Place:Lammas with Little Hautbois, Norfolk, England

NameLammas with Little Hautbois
Alt namesLamassource: alternate spelling
Lammas with Hautbois Parva
TypeParish (ancient), Civil parish
Coordinates52.75°N 1.333°E
Located inNorfolk, England     (1481 - 1935)
See alsoSouth Erpingham Hundred, Norfolk, Englandhundred in which it was located
Aylsham Rural, Norfolk, Englandrural district in which it was located 1894-1935
Buxton with Lammas, Norfolk, Englandcivil parish into which it was merged in 1935
source: Family History Library Catalog

In 1481 the ancient parishes of Little Hautbois and Lammas (redirected here) were united as the parish of Lammas with Little Hautbois. In earlier centuries, agriculture was the main industry in the area. William White reported in his gazetteer of 1845 that, taken together the settlements had a population of about 300 people in 829 acres. (Source: GENUKI)

The two settlements continued as an ecclesiastical and then as a civil parish until 1935 when a second merger took place, this time with the parish of Buxton as Buxton with Lammas. Buxton is situated across the River Bure from Lammas.


Lammas (often Lamas) is historically an ecclesiastical parish in its own right, and for centuries had its own Rector.

A Vision of Britain through Time provides the following description of Lammas from John Marius Wilson's Imperial Gazetteer of England and Wales of 1870-72:

"LAMMAS, a parish, with a village, in Aylsham district, Norfolk; on the river Bure, 5 miles SE of Aylsham, and 9 NNE of Norwich [railway] station. Post-town: Hevingham, under Norwich. Acres: 500. Real property, with Little Hautbois: £1,860. Population: 291. Houses: 60. The property is subdivided. The manor belongs to the Rev. W. H. Marsh. The living is a rectory, united with the rectory of Little Hautbois, in the diocese of Norwich. Value: £250. Patron: the Rev. W. H. Marsh. The church consists of nave and chancel, with S porch and low embattled tower. There are chapels for Baptists and Wesleyans."

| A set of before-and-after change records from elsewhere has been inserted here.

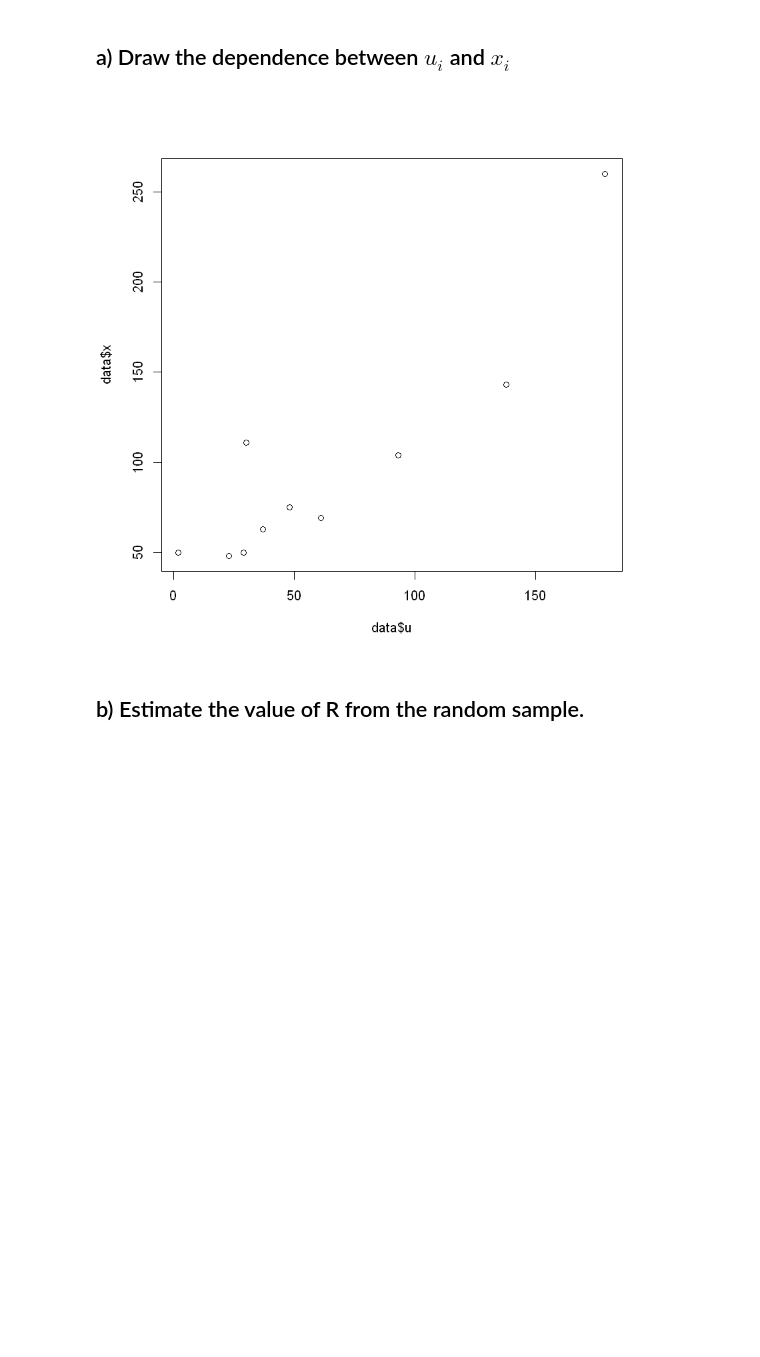
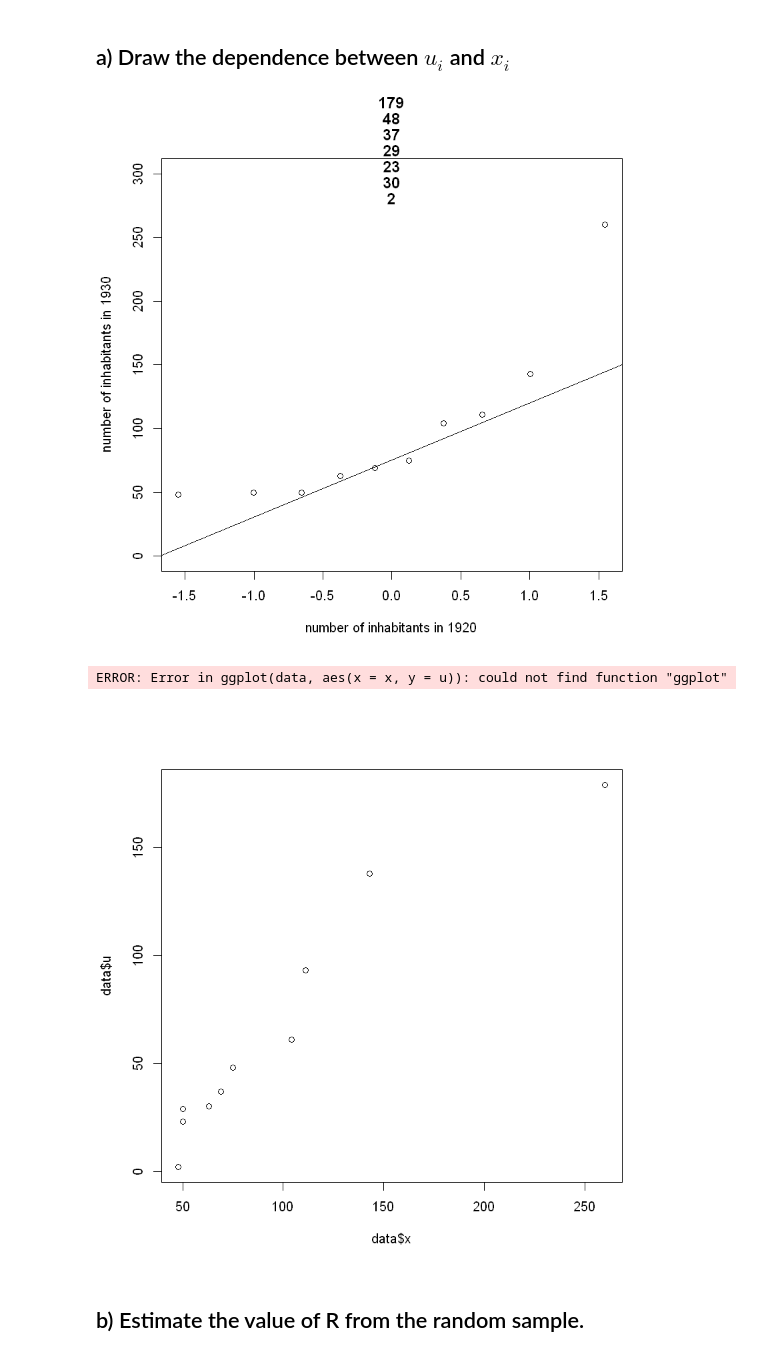
Before and after one commit to karga07/ecox2, a Jupyter notebook: ecoxhw2.ipynb, the cells around one changed output. Cells and saved outputs as stored; diff of their text form; code cells hidden in the pictures; blank space fills up the shorter version.

```diff
--- a/ecoxhw2.ipynb
+++ b/ecoxhw2.ipynb
@@ -59,9 +39,14 @@ data
 # %% [markdown]
 ## a) Draw the dependence between $u_i$ and $x_i$
-# %%
-plot(data$u, data$x)
-# %% [output]
-[figure, removed]
+# %%
+qqnorm(data$x, data$u, ylim = c(0, 300), plot.it = TRUE, xlab = "number of inhabitants in 1920", ylab = "number of inhabitants in 1930")
+qqline(data, datax = FALSE)
+qqplot(data$x, data$u)
+ggplot(data, aes(x = x, y = u)) + geom_point() + geom_smooth()
+# %% [output]
+[figure, added]
+ERROR: Error in ggplot(data, aes(x = x, y = u)): could not find function "ggplot"
+[figure, added]
 # %% [markdown]
 ## b) Estimate the value of R from the random sample.
 # %%
```
Also changed, not shown: parts of 23 cells of this notebook.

The two spelling of Lammas and Lamas appear to be interchangeable.

Little Haubois

Little Hautbois is a small hamlet, part of the parish of Lammas. The name is pronounced 'Hobbis', and can be seen thus spelled on a memorial on the outside of nearby Lammas Church.

"The church of Little Hautbois, once owned by the monks of St Benet's Abbey, fell into ruin in the 15th century when the parish was amalgamated with that of Lamas. Although ruins were still visible in the 18th century, no sign of the building now remains above ground; the only trace of its existence is a depression in the grounds of Little Hautbois Hall. Little Hautbois has the feel of an isolated rural community now, but two former main transport routes pass through it: the River Bure, canalized in the 18th century to allow navigation up to Aylsham, and the Bure Valley Railway, now a light steam railway but formerly a full-sized railway." (Source: Wikipedia on Little Hautbois) The article also includes a description of Little Hautbois Hall.

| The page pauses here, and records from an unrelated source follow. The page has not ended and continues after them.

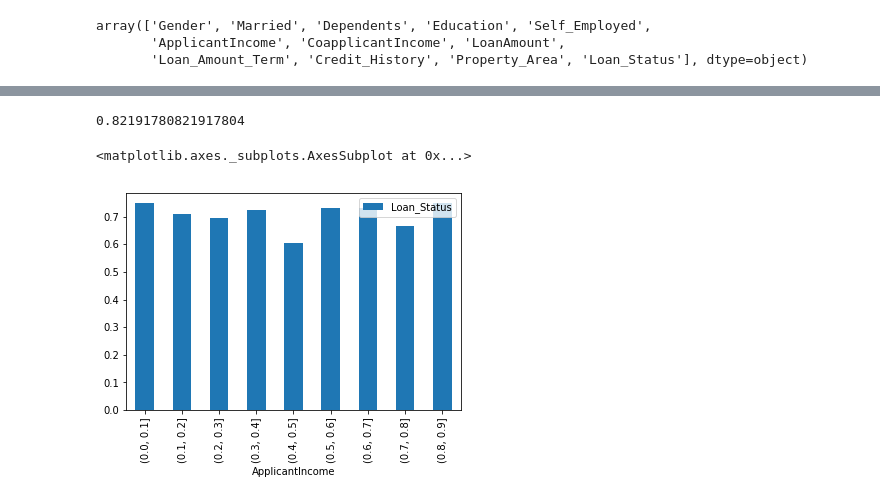
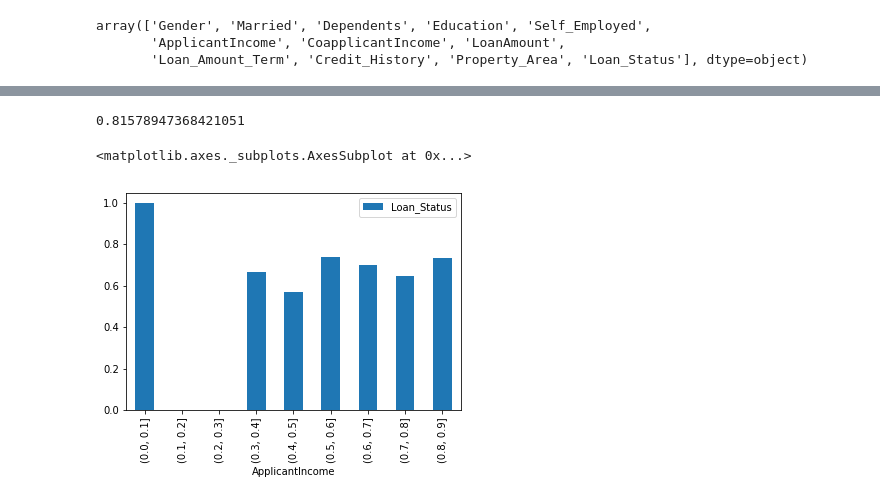
Before and after one commit to ShreyasGithub/python-data-science, a Jupyter notebook: explore_data.ipynb, the cells around one changed output, grey strips where cells are left out. Saved outputs shown, nothing was run; the diff lists cells and outputs as text; code cells hidden in the pictures.

```diff
--- a/explore_data.ipynb
+++ b/explore_data.ipynb
@@ -301,0 +315,6 @@ dtype: int64
+# %%
+coapplicant_mean = data_frame['CoapplicantIncome'].mean()
+data_frame['CoapplicantIncome'] = data_frame.apply(\
+                lambda row: coapplicant_mean if row['CoapplicantIncome'] == 0.0 else row['CoapplicantIncome']\
+                , axis=1)
+data_frame.head()
@@ -390,8 +416,11 @@ prepared_data_frame.head()
 # %%
 for column in ['ApplicantIncome', 'CoapplicantIncome', 'LoanAmount']:
-    mean_plus_deviation = prepared_data_frame[column].mean() + prepared_data_frame[column].std()
-    prepared_data_frame = prepared_data_frame.loc[(prepared_data_frame[column] < mean_plus_deviation),\
-                                                         prepared_data_frame.columns]
+    mean_plus_deviation = prepared_data_frame[column].mean() + (2.0 * prepared_data_frame[column].std())
+    mean_minus_deviation = prepared_data_frame[column].mean() - (2.0 * prepared_data_frame[column].std())
+    prepared_data_frame = prepared_data_frame.loc[(prepared_data_frame[column] < mean_plus_deviation) &\
+                            (prepared_data_frame[column] > mean_minus_deviation), prepared_data_frame.columns]
+    prepared_data_frame[column] = numpy.log(prepared_data_frame[column])
+
 
 scaled_arrays = preprocessing.MinMaxScaler().fit(prepared_data_frame.values).transform(prepared_data_frame.values)
 prepared_data_frame = pandas.DataFrame(scaled_arrays, columns=prepared_data_frame.columns)
@@ -702,16 +736,16 @@ model_prediction(model, input_columns, output_cloumn, test_data)
 # %%
 test_data.loc[(test_data['Credit_History'] == 1.0)]['Loan_Status'].mean()
 # %% [output]
-0.82191780821917804
+0.81578947368421051
 # %%
 #verification
 applicant_income_grouped_data_frame = prepared_data_frame.copy(deep=True)
 mean_approval_applicant_income = applicant_income_grouped_data_frame.groupby(\
                             pandas.cut(applicant_income_grouped_data_frame['ApplicantIncome'],\
-                            numpy.arange(0, 1, (1.0/10)))).mean()
+                            numpy.arange(0.0, 1.0, (1.0/10)))).mean()
 
 mean_approval_applicant_income
 mean_approval_applicant_income.loc[:,['Loan_Status']].plot.bar()
 # %% [output]
 <matplotlib.axes._subplots.AxesSubplot at 0x...>
-[figure, old version]
+[figure, new version]
```
Also changed, not shown: parts of 29 cells of this notebook.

Research Tips

GENUKI provides some references for Lammas. Some entries lead to free online transcriptions of registers and censuses. White's Gazetteer transcription includes a list of inhabitants in 1845.
GENUKI provides some references for Little Hautbois. Some entries lead to free online transcriptions of registers and censuses.